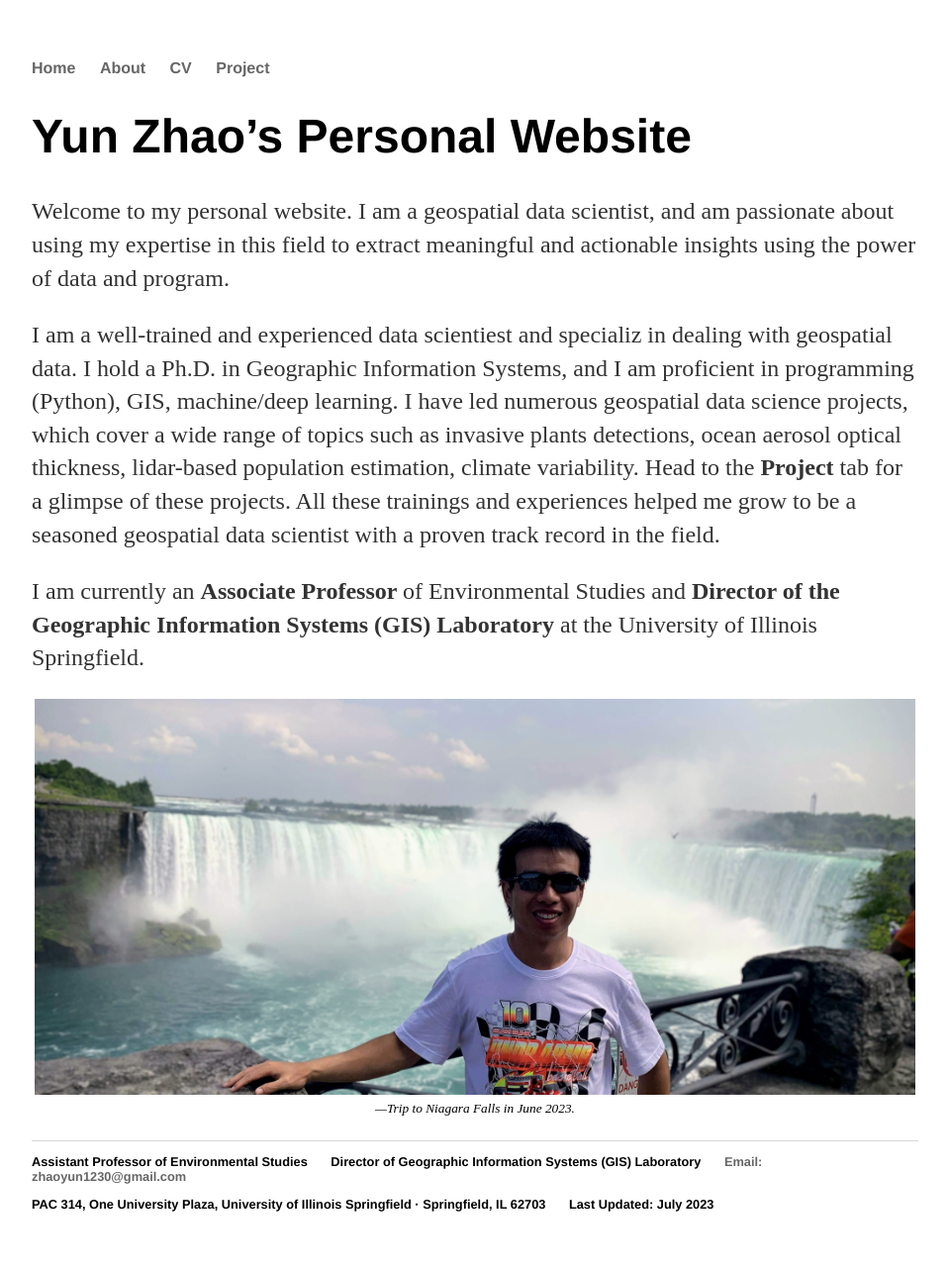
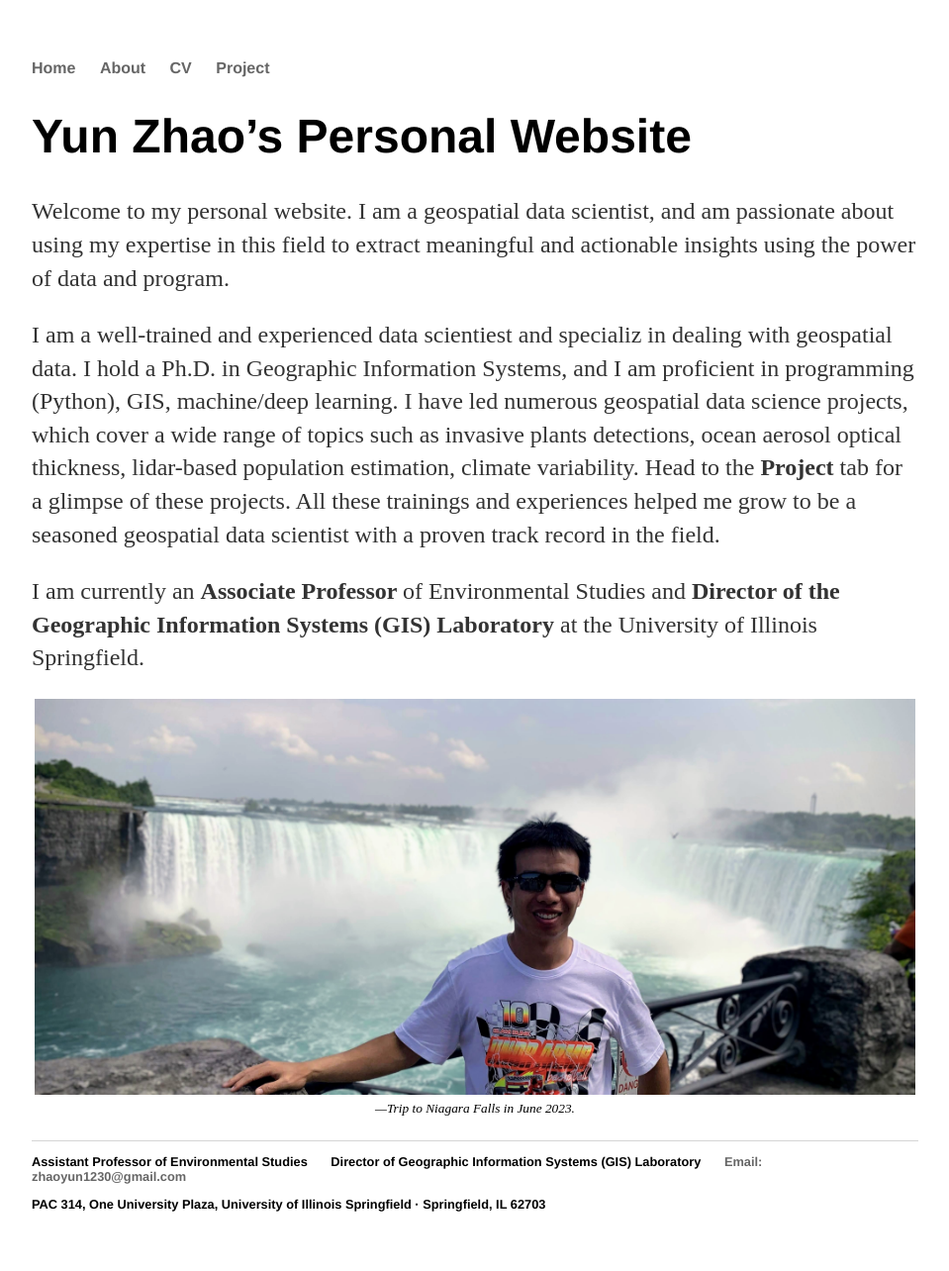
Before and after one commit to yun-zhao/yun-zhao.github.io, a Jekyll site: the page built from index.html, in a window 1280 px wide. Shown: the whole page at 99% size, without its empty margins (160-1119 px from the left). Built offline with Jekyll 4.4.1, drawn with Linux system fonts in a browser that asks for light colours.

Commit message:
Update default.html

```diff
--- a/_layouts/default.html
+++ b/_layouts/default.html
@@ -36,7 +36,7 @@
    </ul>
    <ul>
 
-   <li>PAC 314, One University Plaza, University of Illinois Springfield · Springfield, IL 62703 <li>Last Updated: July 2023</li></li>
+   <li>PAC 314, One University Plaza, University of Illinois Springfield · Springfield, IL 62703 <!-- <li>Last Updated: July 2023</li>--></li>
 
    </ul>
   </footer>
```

...

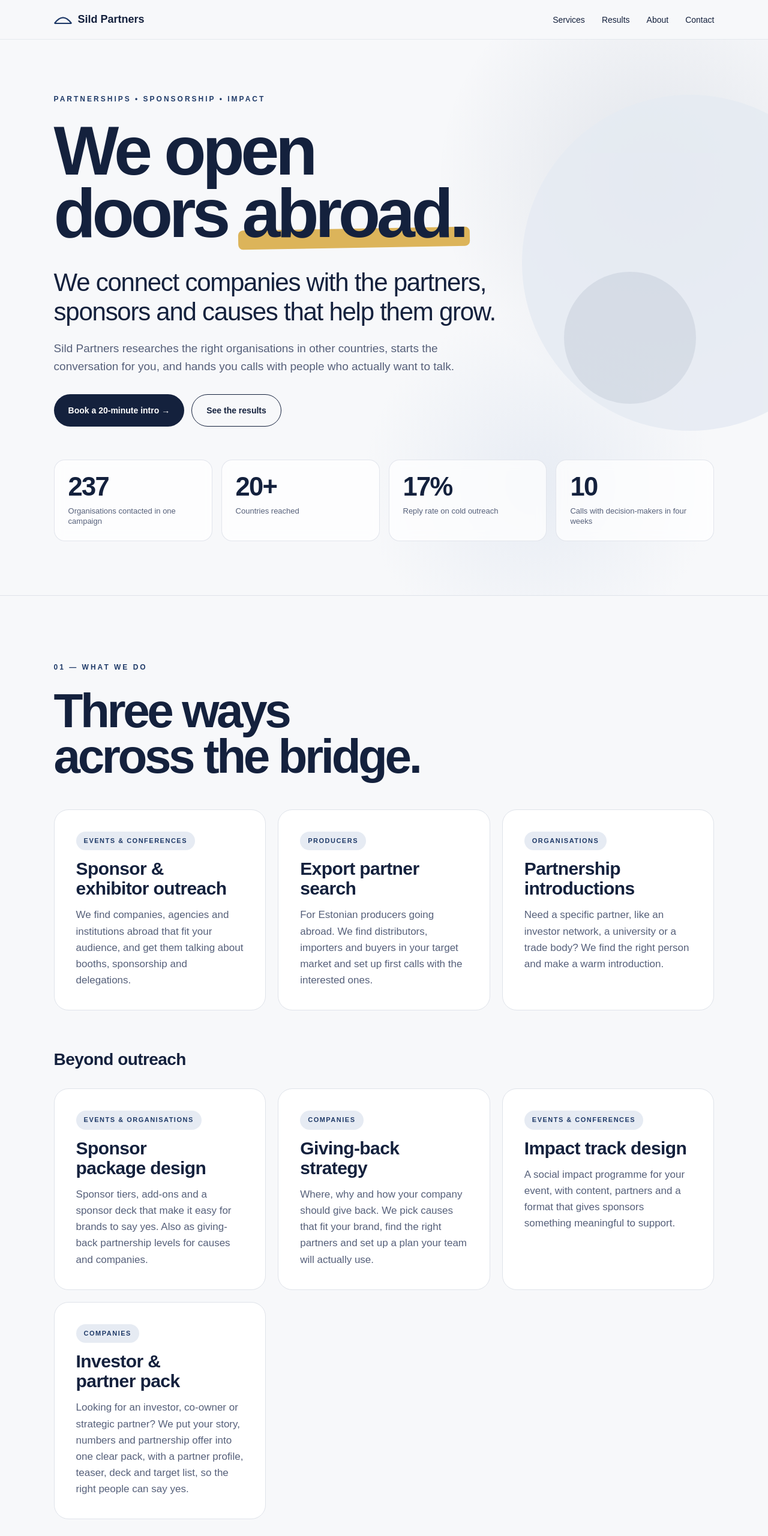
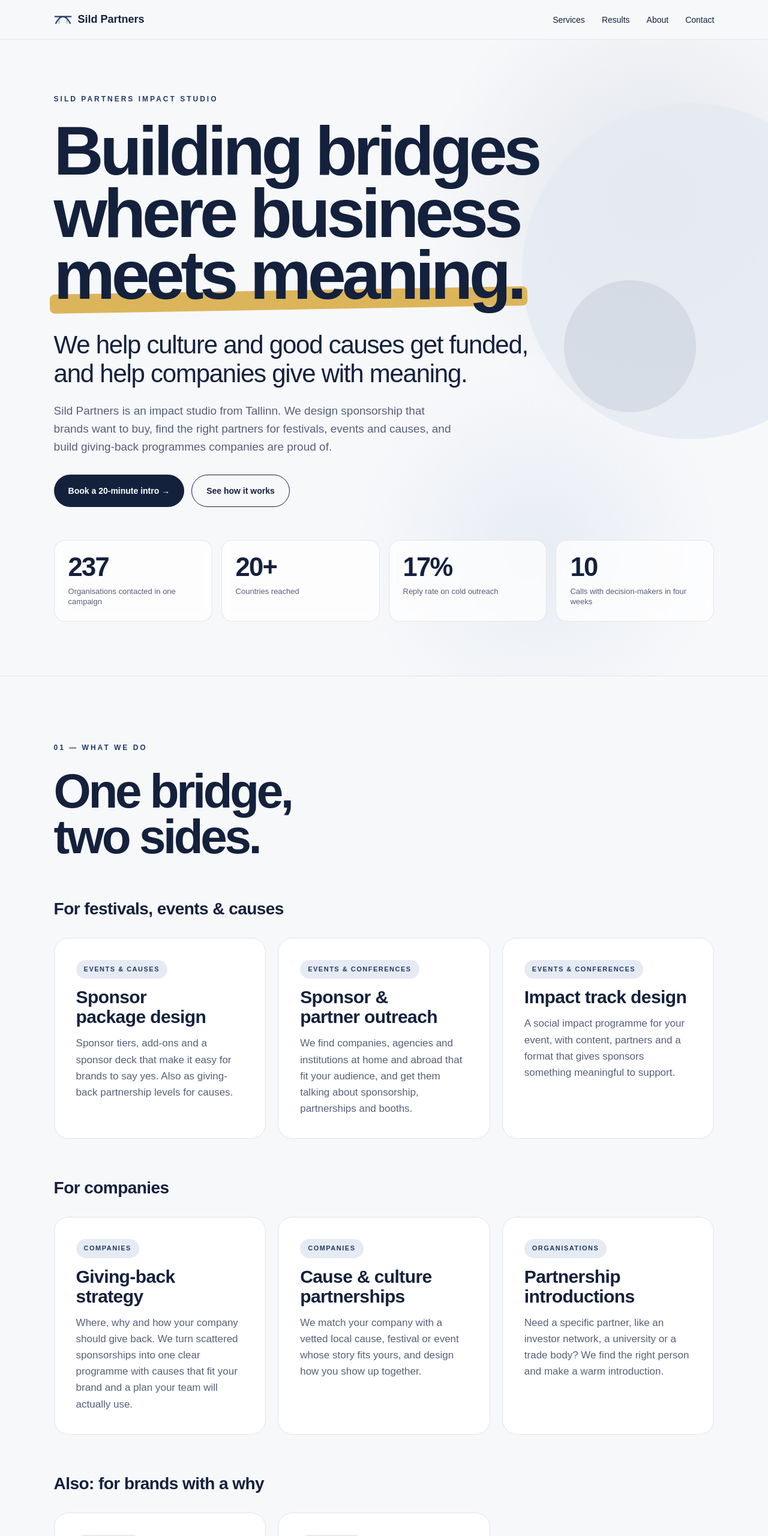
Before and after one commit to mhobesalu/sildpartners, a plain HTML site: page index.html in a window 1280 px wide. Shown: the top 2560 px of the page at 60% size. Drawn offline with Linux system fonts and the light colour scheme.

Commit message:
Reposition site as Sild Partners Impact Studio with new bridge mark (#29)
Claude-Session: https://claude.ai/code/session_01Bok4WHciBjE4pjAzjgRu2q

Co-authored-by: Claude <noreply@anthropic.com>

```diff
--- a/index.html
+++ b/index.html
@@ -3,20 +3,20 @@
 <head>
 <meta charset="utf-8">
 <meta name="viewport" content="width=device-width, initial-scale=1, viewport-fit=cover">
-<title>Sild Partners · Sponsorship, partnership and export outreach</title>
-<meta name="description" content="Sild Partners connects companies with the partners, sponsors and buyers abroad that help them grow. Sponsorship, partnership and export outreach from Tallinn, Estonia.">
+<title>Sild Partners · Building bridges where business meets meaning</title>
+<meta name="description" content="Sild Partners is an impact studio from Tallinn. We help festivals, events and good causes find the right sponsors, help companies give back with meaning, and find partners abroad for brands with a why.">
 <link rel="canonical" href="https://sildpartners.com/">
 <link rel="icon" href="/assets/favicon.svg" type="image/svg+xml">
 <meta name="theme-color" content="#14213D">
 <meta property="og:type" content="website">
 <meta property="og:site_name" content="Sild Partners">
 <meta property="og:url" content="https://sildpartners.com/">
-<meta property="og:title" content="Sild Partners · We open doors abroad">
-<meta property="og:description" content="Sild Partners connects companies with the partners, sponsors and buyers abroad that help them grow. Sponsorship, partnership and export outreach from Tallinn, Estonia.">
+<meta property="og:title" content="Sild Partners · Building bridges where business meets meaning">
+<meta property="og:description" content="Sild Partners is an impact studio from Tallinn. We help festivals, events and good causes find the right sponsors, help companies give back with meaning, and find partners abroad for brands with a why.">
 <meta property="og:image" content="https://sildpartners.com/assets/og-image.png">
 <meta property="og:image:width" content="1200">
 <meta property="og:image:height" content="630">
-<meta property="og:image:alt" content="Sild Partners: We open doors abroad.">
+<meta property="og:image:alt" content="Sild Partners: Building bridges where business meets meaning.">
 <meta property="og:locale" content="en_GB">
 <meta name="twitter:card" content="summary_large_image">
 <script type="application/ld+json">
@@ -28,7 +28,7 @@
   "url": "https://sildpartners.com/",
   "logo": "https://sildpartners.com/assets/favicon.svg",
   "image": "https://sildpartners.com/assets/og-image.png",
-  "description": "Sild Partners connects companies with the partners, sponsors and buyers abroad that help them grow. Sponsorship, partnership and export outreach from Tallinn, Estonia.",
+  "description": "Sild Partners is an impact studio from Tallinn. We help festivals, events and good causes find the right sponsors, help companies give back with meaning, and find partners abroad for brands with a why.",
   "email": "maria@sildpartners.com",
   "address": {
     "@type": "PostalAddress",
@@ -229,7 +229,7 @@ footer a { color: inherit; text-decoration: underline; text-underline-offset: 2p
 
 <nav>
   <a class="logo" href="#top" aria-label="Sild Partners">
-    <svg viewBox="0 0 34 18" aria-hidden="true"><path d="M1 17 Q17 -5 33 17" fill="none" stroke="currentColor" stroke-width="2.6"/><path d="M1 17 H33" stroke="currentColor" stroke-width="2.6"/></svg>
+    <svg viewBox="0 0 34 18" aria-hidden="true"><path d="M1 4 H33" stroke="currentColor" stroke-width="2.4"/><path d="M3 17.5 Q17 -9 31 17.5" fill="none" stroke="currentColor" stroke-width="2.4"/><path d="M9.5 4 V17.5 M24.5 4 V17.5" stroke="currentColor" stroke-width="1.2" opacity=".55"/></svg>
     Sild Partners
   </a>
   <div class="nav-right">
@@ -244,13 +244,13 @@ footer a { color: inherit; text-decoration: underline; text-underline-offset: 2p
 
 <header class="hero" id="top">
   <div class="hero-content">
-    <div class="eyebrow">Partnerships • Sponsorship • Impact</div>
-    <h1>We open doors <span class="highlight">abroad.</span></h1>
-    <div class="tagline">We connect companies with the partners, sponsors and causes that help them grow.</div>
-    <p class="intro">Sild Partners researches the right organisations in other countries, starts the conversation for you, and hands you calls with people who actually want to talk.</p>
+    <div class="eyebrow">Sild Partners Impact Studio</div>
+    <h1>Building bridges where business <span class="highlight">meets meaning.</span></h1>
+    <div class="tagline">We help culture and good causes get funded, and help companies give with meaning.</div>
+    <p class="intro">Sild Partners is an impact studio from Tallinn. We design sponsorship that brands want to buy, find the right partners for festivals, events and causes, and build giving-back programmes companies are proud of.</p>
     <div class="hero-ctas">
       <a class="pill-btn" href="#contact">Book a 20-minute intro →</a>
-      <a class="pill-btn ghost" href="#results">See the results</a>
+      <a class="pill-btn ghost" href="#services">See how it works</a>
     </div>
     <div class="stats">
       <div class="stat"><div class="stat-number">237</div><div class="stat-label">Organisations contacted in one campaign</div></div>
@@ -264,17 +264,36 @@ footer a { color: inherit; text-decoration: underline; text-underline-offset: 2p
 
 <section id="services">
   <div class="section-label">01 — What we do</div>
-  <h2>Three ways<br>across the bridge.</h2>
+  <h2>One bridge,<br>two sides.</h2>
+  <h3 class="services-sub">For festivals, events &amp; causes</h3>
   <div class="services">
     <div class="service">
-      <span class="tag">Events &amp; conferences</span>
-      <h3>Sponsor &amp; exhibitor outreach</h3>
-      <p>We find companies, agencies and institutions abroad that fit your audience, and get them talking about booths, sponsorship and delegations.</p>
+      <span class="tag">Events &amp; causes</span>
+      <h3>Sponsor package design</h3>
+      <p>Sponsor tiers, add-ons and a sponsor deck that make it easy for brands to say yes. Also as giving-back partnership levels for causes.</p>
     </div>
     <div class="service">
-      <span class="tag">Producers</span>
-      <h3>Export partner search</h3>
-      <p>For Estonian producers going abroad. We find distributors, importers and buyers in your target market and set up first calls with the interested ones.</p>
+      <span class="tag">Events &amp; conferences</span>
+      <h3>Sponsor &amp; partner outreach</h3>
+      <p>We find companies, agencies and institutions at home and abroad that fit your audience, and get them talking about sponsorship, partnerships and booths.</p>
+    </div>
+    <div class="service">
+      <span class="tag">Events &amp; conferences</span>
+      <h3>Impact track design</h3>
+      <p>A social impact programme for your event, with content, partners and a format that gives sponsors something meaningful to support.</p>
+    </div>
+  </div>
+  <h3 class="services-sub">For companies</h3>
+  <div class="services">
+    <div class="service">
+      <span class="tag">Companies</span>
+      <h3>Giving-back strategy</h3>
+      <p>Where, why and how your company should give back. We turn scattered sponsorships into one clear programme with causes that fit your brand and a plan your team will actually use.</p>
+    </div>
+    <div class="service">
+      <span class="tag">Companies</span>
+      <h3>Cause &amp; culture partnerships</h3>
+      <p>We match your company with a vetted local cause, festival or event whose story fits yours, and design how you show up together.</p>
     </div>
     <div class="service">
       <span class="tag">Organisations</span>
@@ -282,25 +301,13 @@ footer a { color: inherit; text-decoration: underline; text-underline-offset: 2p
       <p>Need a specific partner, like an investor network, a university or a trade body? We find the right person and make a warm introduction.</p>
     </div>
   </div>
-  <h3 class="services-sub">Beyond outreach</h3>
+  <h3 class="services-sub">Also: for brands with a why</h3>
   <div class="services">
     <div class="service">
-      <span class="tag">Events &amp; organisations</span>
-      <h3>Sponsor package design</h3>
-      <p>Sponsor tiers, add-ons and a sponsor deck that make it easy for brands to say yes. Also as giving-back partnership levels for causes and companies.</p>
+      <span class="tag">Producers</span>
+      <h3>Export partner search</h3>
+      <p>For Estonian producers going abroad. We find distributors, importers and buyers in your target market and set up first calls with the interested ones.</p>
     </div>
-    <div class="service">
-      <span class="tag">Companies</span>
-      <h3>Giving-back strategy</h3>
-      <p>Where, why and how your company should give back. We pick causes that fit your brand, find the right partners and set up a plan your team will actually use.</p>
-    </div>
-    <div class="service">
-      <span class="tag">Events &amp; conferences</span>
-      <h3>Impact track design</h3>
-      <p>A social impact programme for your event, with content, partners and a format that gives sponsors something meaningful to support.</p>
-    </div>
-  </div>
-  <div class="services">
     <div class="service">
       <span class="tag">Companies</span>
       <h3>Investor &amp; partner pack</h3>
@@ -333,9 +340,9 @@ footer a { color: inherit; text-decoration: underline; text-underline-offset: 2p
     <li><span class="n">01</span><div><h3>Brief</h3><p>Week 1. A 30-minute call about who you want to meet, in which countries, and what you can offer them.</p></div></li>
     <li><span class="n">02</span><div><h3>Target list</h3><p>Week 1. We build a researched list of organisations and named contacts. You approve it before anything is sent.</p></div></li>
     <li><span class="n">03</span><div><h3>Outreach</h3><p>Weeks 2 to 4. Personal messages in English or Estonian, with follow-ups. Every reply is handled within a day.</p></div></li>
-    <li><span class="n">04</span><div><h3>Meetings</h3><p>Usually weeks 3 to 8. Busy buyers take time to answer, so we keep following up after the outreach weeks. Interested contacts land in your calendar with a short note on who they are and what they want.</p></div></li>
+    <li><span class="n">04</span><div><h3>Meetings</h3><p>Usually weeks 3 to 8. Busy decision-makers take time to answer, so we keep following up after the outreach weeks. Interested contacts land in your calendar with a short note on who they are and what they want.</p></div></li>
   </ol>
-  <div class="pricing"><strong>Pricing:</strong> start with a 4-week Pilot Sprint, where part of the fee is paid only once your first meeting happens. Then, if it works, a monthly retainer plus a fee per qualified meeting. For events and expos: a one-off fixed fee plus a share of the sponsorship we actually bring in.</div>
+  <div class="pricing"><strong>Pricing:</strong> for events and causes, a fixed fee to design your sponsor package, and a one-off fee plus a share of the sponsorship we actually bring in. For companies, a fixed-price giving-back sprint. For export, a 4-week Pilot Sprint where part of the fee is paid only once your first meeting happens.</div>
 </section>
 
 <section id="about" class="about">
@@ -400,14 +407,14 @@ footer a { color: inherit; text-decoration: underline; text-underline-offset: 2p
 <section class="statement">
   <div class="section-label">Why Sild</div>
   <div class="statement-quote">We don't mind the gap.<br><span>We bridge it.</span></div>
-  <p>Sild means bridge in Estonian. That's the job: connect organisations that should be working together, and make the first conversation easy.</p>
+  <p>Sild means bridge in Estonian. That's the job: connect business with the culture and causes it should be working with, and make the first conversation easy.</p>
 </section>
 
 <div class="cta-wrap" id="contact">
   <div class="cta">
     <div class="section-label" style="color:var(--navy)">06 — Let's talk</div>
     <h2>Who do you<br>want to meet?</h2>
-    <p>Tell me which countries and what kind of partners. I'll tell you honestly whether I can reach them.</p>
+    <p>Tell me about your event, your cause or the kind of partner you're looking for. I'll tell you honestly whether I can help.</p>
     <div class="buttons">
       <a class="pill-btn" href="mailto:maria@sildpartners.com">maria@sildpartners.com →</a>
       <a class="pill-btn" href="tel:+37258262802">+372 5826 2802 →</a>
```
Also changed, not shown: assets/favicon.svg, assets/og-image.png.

* WHAT THE EXERCISE ASKS
Report the number of lines above containing the word "doors", with no other text.

* ANSWER FOR THE TASK
3